What to expect? Ask our stager Lindsay and she’ll say that it’s not all that glamorous, and instead you get your hands dirty.
So I’m picturing a muddy living room or something to do with spilled juice and a dust storm…
Obviously, this is not the case. What Lindsay said was true though, the striking of a staging “set” does make for a bit of a morning workout. My task was to clear out the upper floor of the staged house of all accessories. A few forays up and down the stairs later with arms full of vases, big bags of bedding, lamps and large picture frames (pretending not to hear the falling-down-the-stairs-with-a -“smash-tinkle-tinkle” paranoia in the back of my head) and I was regretting the choice of a wool sweater that morning.
With everything assembled on the gorgeous granite kitchen island of this multi-million dollar beauty, we pulled apart piles of bubble wrap and tissue paper and wrapped, sorted and carefully packed the items into boxes for removal back to the warehouse.
Have you ever noticed how what looks like not much stuff in a room, when pulled off the shelves suddenly becomes enough to sink a ship? It’s like books, when not placed side by side, realize that they finally have room to breathe, let out huge sighs and expand to twice their original thickness. Six forks on a table multiply to twenty when piled on the counter.
So I started considering, what could I get rid of in my own place?
In any case, we got it all done pretty quickly and contained what remained of the receding sea of packing materials by the time the movers had taken out the furniture and boxes of knick knacks.
If this is the dirtiest work, I’m inclined to think that this staging business is not so bad…

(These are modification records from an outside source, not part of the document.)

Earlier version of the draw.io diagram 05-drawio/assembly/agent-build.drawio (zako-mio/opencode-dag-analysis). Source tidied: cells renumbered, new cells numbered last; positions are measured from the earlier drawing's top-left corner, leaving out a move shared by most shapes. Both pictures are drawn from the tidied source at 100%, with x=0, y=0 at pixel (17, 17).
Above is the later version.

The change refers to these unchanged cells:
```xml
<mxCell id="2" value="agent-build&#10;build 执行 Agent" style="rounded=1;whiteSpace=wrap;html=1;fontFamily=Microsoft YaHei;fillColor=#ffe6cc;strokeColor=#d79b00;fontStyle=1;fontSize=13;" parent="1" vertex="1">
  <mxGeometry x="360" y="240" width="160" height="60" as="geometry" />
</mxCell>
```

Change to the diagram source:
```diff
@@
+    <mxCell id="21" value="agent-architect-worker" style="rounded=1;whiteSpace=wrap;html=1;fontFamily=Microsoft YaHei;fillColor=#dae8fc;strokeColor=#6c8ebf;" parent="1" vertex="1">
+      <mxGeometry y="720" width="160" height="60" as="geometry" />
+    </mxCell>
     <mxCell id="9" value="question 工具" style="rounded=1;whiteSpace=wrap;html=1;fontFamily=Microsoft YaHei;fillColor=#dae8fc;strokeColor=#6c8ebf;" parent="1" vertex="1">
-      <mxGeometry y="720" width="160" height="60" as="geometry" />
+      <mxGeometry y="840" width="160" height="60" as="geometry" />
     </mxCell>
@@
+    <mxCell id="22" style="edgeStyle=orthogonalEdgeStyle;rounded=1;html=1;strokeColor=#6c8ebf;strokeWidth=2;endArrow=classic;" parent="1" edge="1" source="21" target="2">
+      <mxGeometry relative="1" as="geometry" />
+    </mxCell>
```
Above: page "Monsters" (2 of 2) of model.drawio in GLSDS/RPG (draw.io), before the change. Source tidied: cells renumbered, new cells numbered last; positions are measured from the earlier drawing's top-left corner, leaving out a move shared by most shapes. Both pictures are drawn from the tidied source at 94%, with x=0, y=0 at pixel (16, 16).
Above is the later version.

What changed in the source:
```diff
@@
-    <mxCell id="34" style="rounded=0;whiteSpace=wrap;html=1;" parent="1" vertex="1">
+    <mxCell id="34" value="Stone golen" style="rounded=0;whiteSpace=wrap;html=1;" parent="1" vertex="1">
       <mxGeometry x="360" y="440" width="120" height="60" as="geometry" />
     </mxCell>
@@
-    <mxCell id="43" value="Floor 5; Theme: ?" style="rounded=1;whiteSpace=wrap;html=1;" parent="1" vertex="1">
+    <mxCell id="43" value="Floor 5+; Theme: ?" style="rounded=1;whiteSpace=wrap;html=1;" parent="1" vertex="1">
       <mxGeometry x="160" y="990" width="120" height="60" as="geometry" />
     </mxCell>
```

I started my staging experience with the take down of a previously staged home and am now looking forward to carrying on at the beginning!
More to come.